→ **REQUIRED WORK**:
Search the records for "DockerLayer" and copy each line that holds it.

→ **DATA FOR ANALYSIS**:

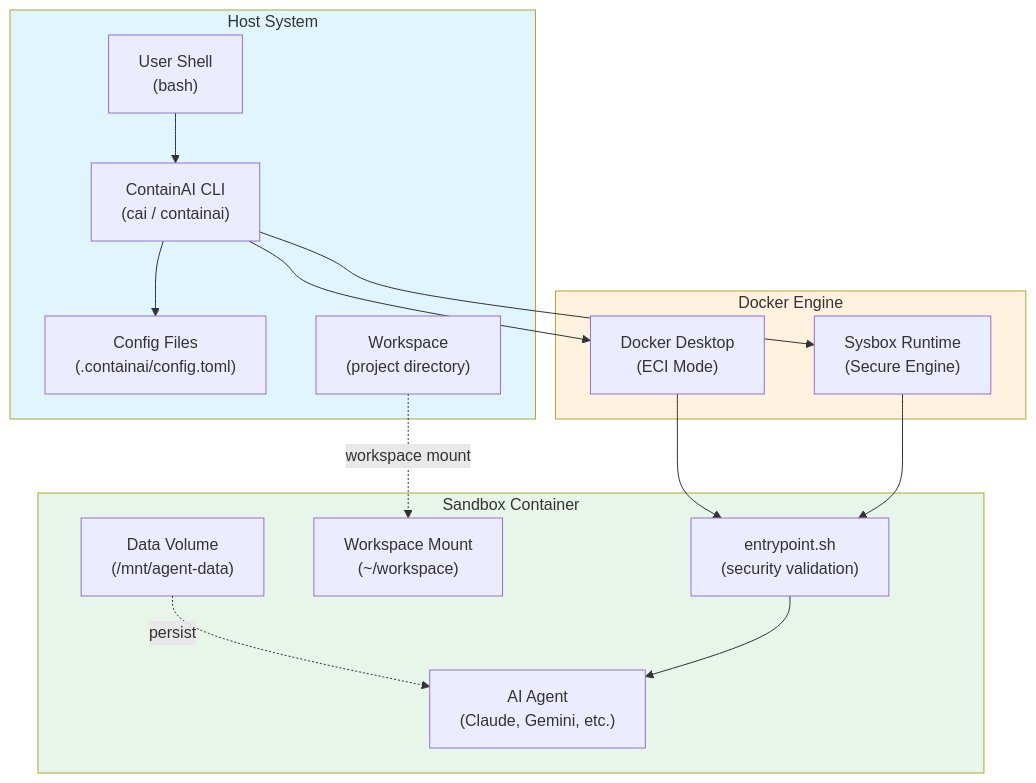
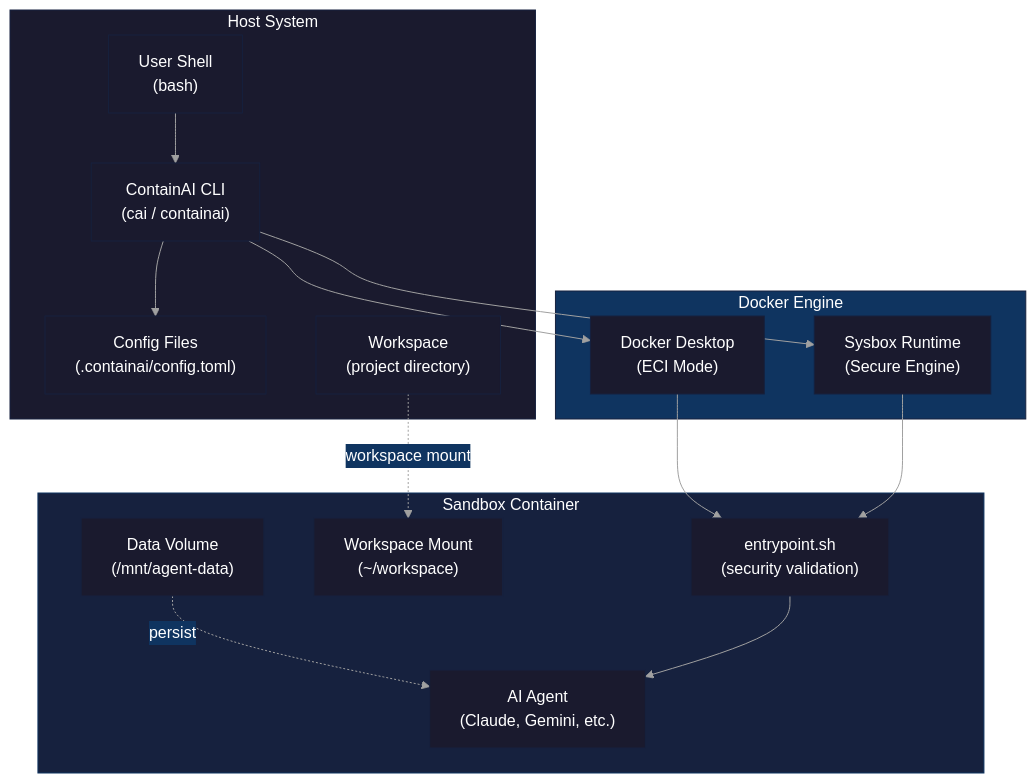
The first of 8 diagrams in docs/architecture.md (novotnyllc/ContainAI), drawn with Mermaid before and after one commit. The commit also changed other lines of this file and 45 other files, not shown here.

````diff
--- a/docs/architecture.md
+++ b/docs/architecture.md
@@ -20,35 +20,45 @@
 ```mermaid
+%%{init: {'theme': 'base', 'themeVariables': {
+  'primaryColor': '#1a1a2e',
+  'primaryTextColor': '#ffffff',
+  'primaryBorderColor': '#16213e',
+  'secondaryColor': '#0f3460',
+  'tertiaryColor': '#1a1a2e',
+  'lineColor': '#a0a0a0',
+  'textColor': '#ffffff',
+  'background': '#0d1117'
+}}}%%
 flowchart TB
     subgraph Host["Host System"]
         User["User Shell<br/>(bash)"]
         CLI["ContainAI CLI<br/>(cai / containai)"]
         Config["Config Files<br/>(.containai/config.toml)"]
         Workspace["Workspace<br/>(project directory)"]
     end
 
     subgraph DockerLayer["Docker Engine"]
         DD["Docker Desktop<br/>(ECI Mode)"]
         Sysbox["Sysbox Runtime<br/>(Secure Engine)"]
     end
 
     subgraph Sandbox["Sandbox Container"]
         Agent["AI Agent<br/>(Claude, Gemini, etc.)"]
         DataVol["Data Volume<br/>(/mnt/agent-data)"]
         WorkMount["Workspace Mount<br/>(~/workspace)"]
         Entry["entrypoint.sh<br/>(security validation)"]
     end
 
     User --> CLI
     CLI --> Config
     CLI --> DD
     CLI --> Sysbox
     DD --> Entry
     Sysbox --> Entry
     Workspace -.->|"workspace mount"| WorkMount
     DataVol -.->|persist| Agent
     Entry --> Agent
 
-    style Host fill:#e1f5fe
-    style DockerLayer fill:#fff3e0
-    style Sandbox fill:#e8f5e9
+    style Host fill:#1a1a2e,stroke:#16213e,color:#fff
+    style DockerLayer fill:#0f3460,stroke:#16213e,color:#fff
+    style Sandbox fill:#16213e,stroke:#0f3460,color:#fff
 ```
````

→ **PROBLEM SOLUTION**:
     subgraph DockerLayer["Docker Engine"]
-    style DockerLayer fill:#fff3e0
+    style DockerLayer fill:#0f3460,stroke:#16213e,color:#fff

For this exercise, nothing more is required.